Content warning: suicide and depression
People with apparent mental illnesses don’t tend to fake being sick. There’s nothing glamorous and appealing about no longer having enough willpower to get out of bed. There’s nothing sexy about presenting as so burned out you can’t function. Brain fogs, loss of executive function and despair don’t get much done. Let people see you’re struggling and all too often some bright spark will come round to tell you to stop making a fuss, insisting that the problem is your attitude and not whatever put you on your knees in the first place.
Most likely it was stress, with poverty and overwork the most likely candidates for having made you sick. It might also be pain – people dealing with long term pain and illness often end up depressed because those things are bloody awful to live with. Societal breakdown, injustice, extinction grief and distress caused by climate chaos are increasingly factors as well.
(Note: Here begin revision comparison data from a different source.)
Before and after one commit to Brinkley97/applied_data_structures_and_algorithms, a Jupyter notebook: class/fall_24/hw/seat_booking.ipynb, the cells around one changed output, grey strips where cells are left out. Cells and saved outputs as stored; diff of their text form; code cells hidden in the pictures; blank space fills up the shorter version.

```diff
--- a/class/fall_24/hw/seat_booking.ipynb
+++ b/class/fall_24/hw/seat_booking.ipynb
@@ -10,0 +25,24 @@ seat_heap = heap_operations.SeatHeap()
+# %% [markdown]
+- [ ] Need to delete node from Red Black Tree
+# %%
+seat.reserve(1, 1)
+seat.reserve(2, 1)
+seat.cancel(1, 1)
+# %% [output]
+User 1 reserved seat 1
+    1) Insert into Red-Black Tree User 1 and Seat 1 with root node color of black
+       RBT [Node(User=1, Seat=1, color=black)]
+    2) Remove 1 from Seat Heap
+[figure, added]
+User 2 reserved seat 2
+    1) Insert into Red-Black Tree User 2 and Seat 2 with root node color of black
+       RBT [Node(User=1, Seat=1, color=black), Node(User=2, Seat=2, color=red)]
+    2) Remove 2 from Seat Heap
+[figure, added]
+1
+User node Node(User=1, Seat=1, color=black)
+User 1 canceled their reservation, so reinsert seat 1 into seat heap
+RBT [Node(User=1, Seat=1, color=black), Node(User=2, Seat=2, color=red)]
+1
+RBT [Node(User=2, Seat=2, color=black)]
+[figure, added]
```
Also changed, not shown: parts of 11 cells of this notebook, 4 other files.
Depressed people are most usually depressed for reasons, and those reasons lack for simple solutions. Anyone whose ‘solution’ for depression has taken them but a moment’s thought doesn’t actually understand what depression is and has nothing useful to offer the rest of us.
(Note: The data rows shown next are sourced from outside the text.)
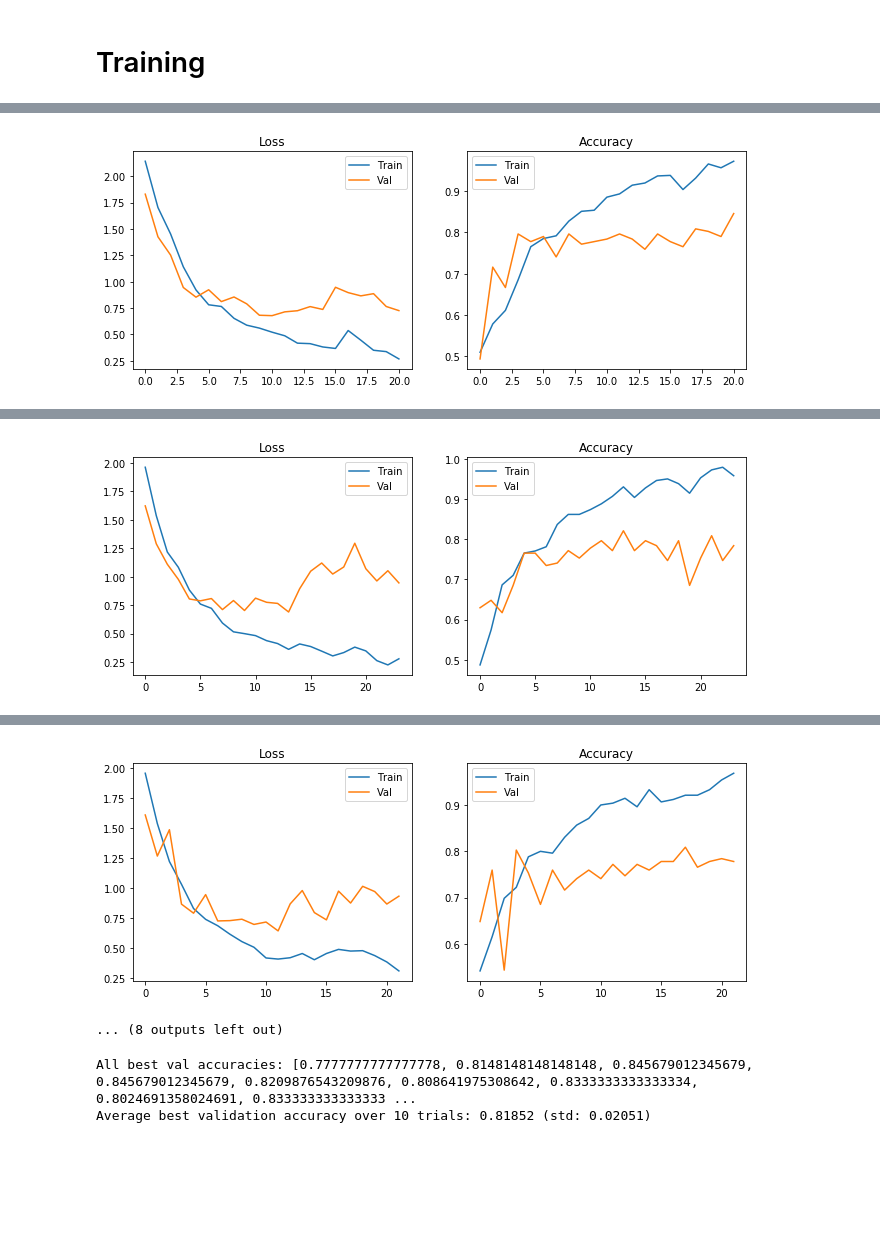
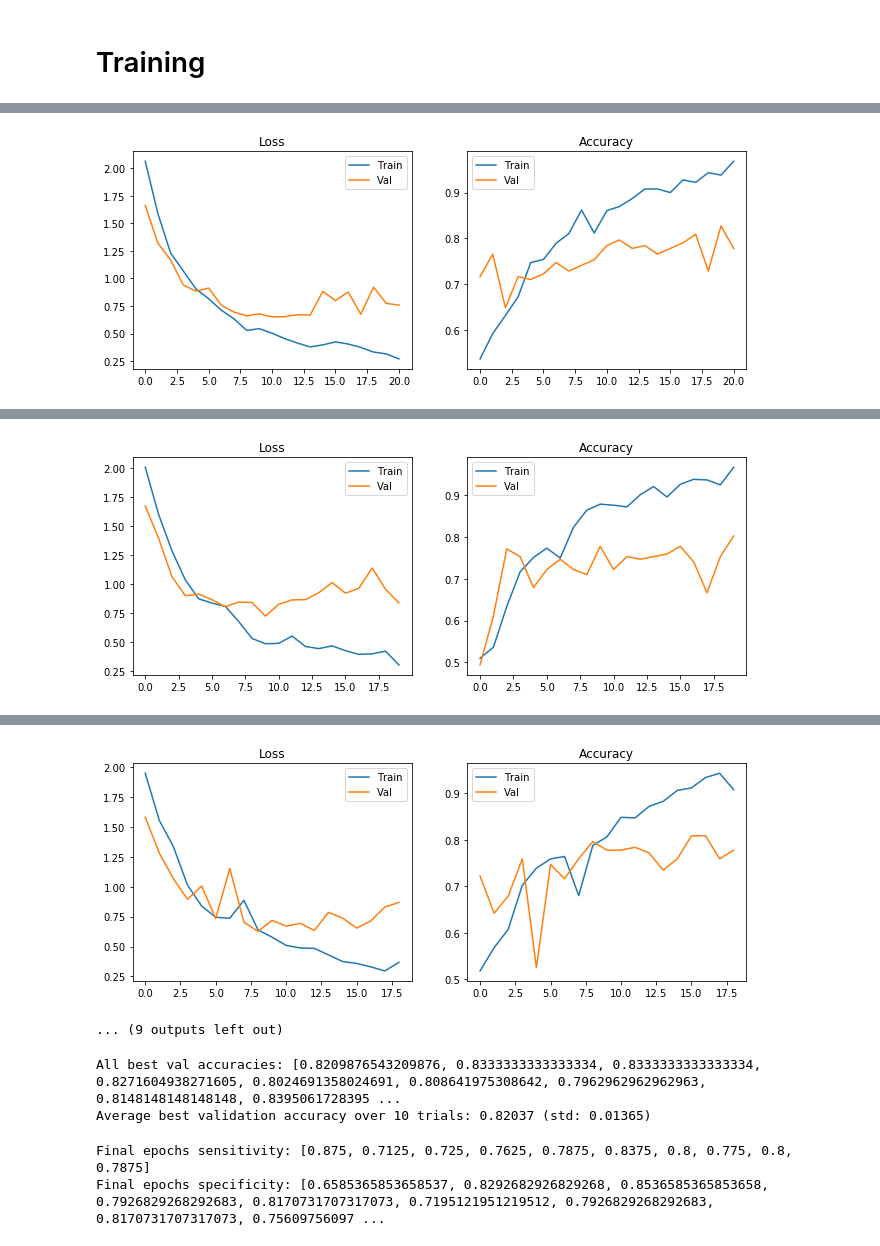
Before and after one commit to derEitel/explainableMS, a Jupyter notebook: Pretraining on ADNI/Training on ADNI.ipynb, the cells around one changed output, grey strips where cells are left out. Drawn from its saved outputs; the diff is of its cells as text; code cells hidden in the pictures; blank space fills up the shorter version.

Commit message:
trained ADNI again

```diff
--- a/Pretraining on ADNI/Training on ADNI.ipynb
+++ b/Pretraining on ADNI/Training on ADNI.ipynb
@@ -164,7 +167,9 @@ num_trials = 10
 patience = 10
 store_models = False
 
-best_acc = []
+best_epoch_acc = []
+final_epoch_sens = []
+final_epoch_spec = []
 
 for i in range(num_trials):
     # init model
@@ -174,7 +179,7 @@ for i in range(num_trials):
 
     #callbacks
     earlystopping = EarlyStopping(monitor='val_loss', min_delta=0, patience=patience, verbose=0, mode='auto')
-    model_checkpoint = ModelCheckpoint(os.path.join(result_dir, "model.h5"), monitor='val_acc', verbose=0, save_best_only=True, mode='max')
+    model_checkpoint = ModelCheckpoint(os.path.join(result_dir, "model_trial_{}.h5".format(i)), monitor='val_acc', verbose=0, save_best_only=True, mode='max')
 
     if store_models:
         callbacks = [earlystopping, model_checkpoint]
@@ -206,7 +211,21 @@ for i in range(num_trials):
     plt.title("Accuracy")
     plt.show()
 
-    best_acc.append(np.max(history.history["val_acc"]))
+    # Evaluation
+    y_pred = model.predict(X_train[val_idx], batch_size=1).flatten() # predict and turn into 1-dimensional array
+    y_pred = y_pred >= 0.5 # turn predictions into binary format
+    sens = sensitivity(y_train[val_idx], y_pred)
+    spec = specificity(y_train[val_idx], y_pred)
+
+    print("Final epoch results:")
+    print("Balanced Accuracy: {:.2f}".format(((sens + spec) * 100) / 2))
+    print("Sensitivity: {:.2f}".format(sens * 100))
+    print("Specificity: {:.2f}".format(spec * 100))
+
+    best_epoch = np.argmax(history.history["val_acc"])
+    best_epoch_acc.append(history.history["val_acc"][best_epoch])
+    final_epoch_sens.append(sens)
+    final_epoch_spec.append(spec)
 # %% [output]
 Train on 759 samples, validate on 162 samples
 Epoch 1/45
@@ -282 +301 @@ Epoch 21/45
-[figure, old version]
+[figure, new version]
@@ -300 +319 @@ Epoch 24/45
-[figure, old version]
+[figure, new version]
@@ -318,11 +337,17 @@ Epoch 22/45
-[figure, old version]
+[figure, new version]
-... (8 outputs left out)
+... (9 outputs left out)
 # %%
-print("All best val accuracies: {}".format(best_acc))
-print("Average best validation accuracy over {} trials: {:.5f} (std: {:.5f})".format(num_trials, np.mean(best_acc), np.std(best_acc)))
+print("All best val accuracies: {}".format(best_epoch_acc))
+print("Average best validation accuracy over {} trials: {:.5f} (std: {:.5f})".format(num_trials, np.mean(best_epoch_acc), np.std(best_epoch_acc)))
 # %% [output]
-All best val accuracies: [0.7777777777777778, 0.8148148148148148, 0.845679012345679, 0.845679012345679, 0.8209876543209876, 0.808641975308642, 0.8333333333333334, 0.8024691358024691, 0.833333333333333 ...
-Average best validation accuracy over 10 trials: 0.81852 (std: 0.02051)
+All best val accuracies: [0.8209876543209876, 0.8333333333333334, 0.8333333333333334, 0.8271604938271605, 0.8024691358024691, 0.808641975308642, 0.7962962962962963, 0.8148148148148148, 0.8395061728395 ...
+Average best validation accuracy over 10 trials: 0.82037 (std: 0.01365)
+# %%
+print("Final epochs sensitivity: {}".format(final_epoch_sens))
+print("Final epochs specificity: {}".format(final_epoch_spec))
+# %% [output]
+Final epochs sensitivity: [0.875, 0.7125, 0.725, 0.7625, 0.7875, 0.8375, 0.8, 0.775, 0.8, 0.7875]
+Final epochs specificity: [0.6585365853658537, 0.8292682926829268, 0.8536585365853658, 0.7926829268292683, 0.8170731707317073, 0.7195121951219512, 0.7926829268292683, 0.8170731707317073, 0.75609756097 ...
 # %%
 print("Training Time: {}h:{}m:{}s".format(
             training_time//3600, (training_time//60)%60, training_time%60))
```
Also changed, not shown: parts of 5 cells of this notebook, 2 other files.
What depressed people often do really well, is fake being ok. Think of the number of celebrities who seemed fine from the outside, but who have taken their own lives. Suicides often come as a surprise to those closest to the person who opts out. Depressed people often pretend to be just fine, so as not to worry or inconvenience anyone else. Suicide particularly affects men, and is the number one killer of men under 45 in the UK. A culture of faking being ok clearly isn’t helping with this. Suicide prevention groups encourage people to talk and seek help. For that to even be possible, afflicted people need to feel safe when speaking about depression.
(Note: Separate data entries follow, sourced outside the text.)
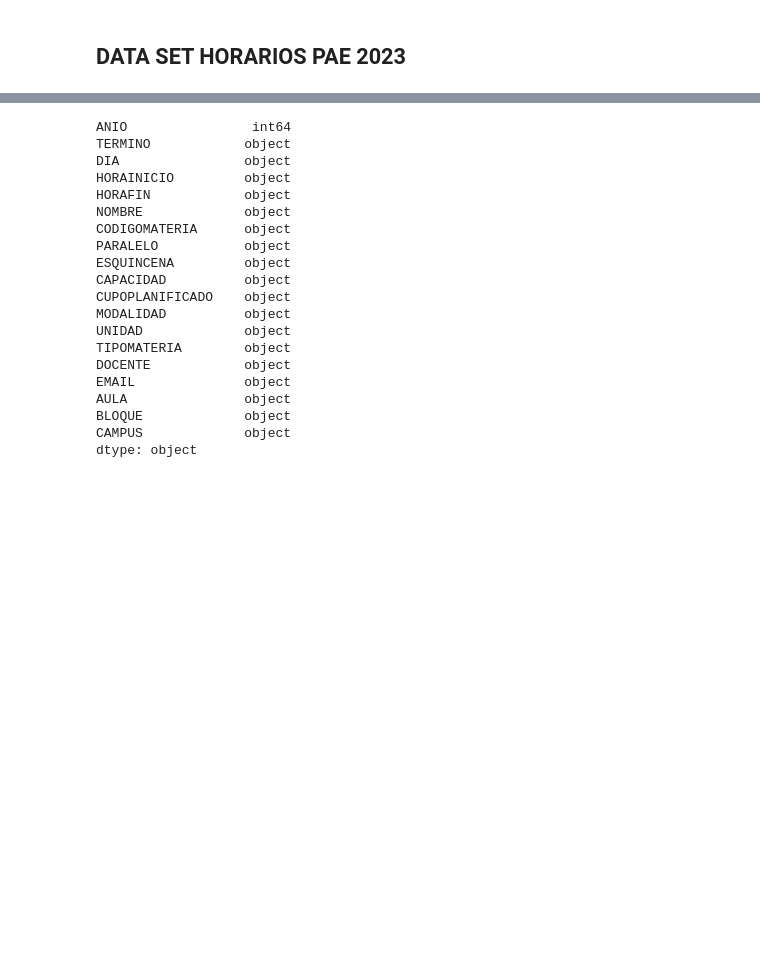
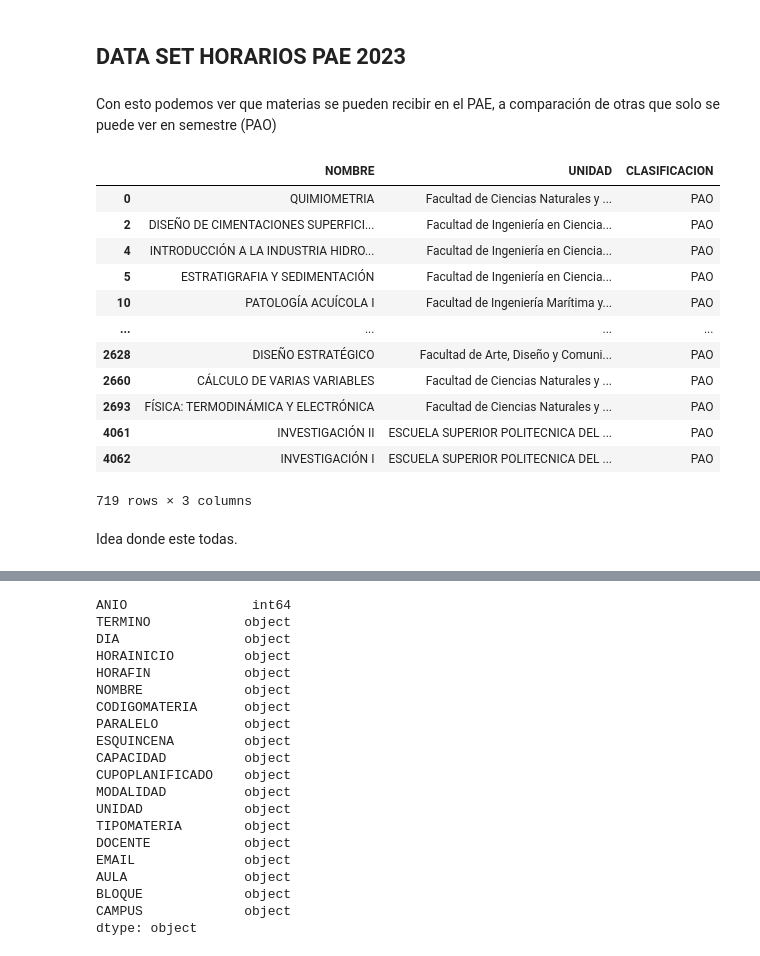
Before and after one commit to lromeror/Group_Slytheryn, a Jupyter notebook: EDA_ESPOL/EDA_ESPOL_PAE_PRE.ipynb, the cells around one changed output, grey strips where cells are left out. Cells and saved outputs as stored; diff of their text form; code cells hidden in the pictures; blank space fills up the shorter version.

```diff
--- a/EDA_ESPOL/EDA_ESPOL_PAE_PRE.ipynb
+++ b/EDA_ESPOL/EDA_ESPOL_PAE_PRE.ipynb
@@ -57,7 +59,30 @@ df_H_p
 127 rows × 19 columns
 # %% [markdown]
 ##  DATA SET HORARIOS PAE 2023
+# %% [markdown]
+Con esto podemos ver que materias se  pueden recibir en el PAE, a comparación de otras que solo se puede ver en semestre (PAO)
 # %%
 subjects_all = df_PE_s["NOMBRE"].unique()
 subjects_pae = df_H_p["NOMBRE"].unique()
 subjects_no_pae = subjects_all[np.isin(subjects_all,subjects_pae)==False]
+# %%
+df_materias = df_PE_s.drop_duplicates(subset=['NOMBRE'])[['NOMBRE','UNIDAD']]
+df_materias['CLASIFICACION'] = ['PAO']*df_materias.shape[0]
+df_materias['CLASIFICACION'][np.isin(subjects_all,subjects_pae)]='PAE'
+df_materias
+# %% [output]
+|  | NOMBRE | UNIDAD | CLASIFICACION |
+| 0 | QUIMIOMETRIA | Facultad de Ciencias Naturales y ... | PAO |
+| 2 | DISEÑO DE CIMENTACIONES SUPERFICI... | Facultad de Ingeniería en Ciencia... | PAO |
+| 4 | INTRODUCCIÓN A LA INDUSTRIA HIDRO... | Facultad de Ingeniería en Ciencia... | PAO |
+| 5 | ESTRATIGRAFIA Y SEDIMENTACIÓN | Facultad de Ingeniería en Ciencia... | PAO |
+| 10 | PATOLOGÍA ACUÍCOLA I | Facultad de Ingeniería Marítima y... | PAO |
+| ... | ... | ... | ... |
+| 2628 | DISEÑO ESTRATÉGICO | Facultad de Arte, Diseño y Comuni... | PAO |
+| 2660 | CÁLCULO DE VARIAS VARIABLES | Facultad de Ciencias Naturales y ... | PAO |
+| 2693 | FÍSICA: TERMODINÁMICA Y ELECTRÓNICA | Facultad de Ciencias Naturales y ... | PAO |
+| 4061 | INVESTIGACIÓN II | ESCUELA SUPERIOR POLITECNICA DEL ... | PAO |
+| 4062 | INVESTIGACIÓN I | ESCUELA SUPERIOR POLITECNICA DEL ... | PAO |
+719 rows × 3 columns
+# %% [markdown]
+Idea donde este todas.
```
Also changed, not shown: parts of 12 cells of this notebook, 2 other files.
We can all contribute to creating an environment in which people feel able to talk about mental illness, and feel able to seek help. We can do this by not minimising or dismissing other people’s distress, as the most basic level of engagement with the issue. Kindness, active listening and practical support all help. Ultimately to fix a lot of this we’re going to have to dismantle the harmful and oppressive structures that make people so sick in the first place – the current levels of mental health crisis have everything to do with capitalism and colonialism. Whatever resistance we can bring to bear around any of this all helps.
We can all contribute to deconstructing the shame and stigma around mental illness. It’s not a sign of weakness or a moral failing to experience mental illness, its a consequence of being pushed beyond breaking point. As someone who suffers, I try to challenge the stigma by talking about my experiences, and by supporting friends who are also struggling. Where I have the stamina, I will actively challenge anyone who thinks that piling on the hurt and shame is a clever response. Calling out individuals who add to the stigmatising of mental illness can be unpleasant, and I don’t recommend it if you’re feeling vulnerable. Sometimes it is best to just back away quietly. Speaking up when there isn’t conflict under way is also worth doing. The more we talk about this sort of thing, the more people will feel equipped to push back against stigma when they do encounter it.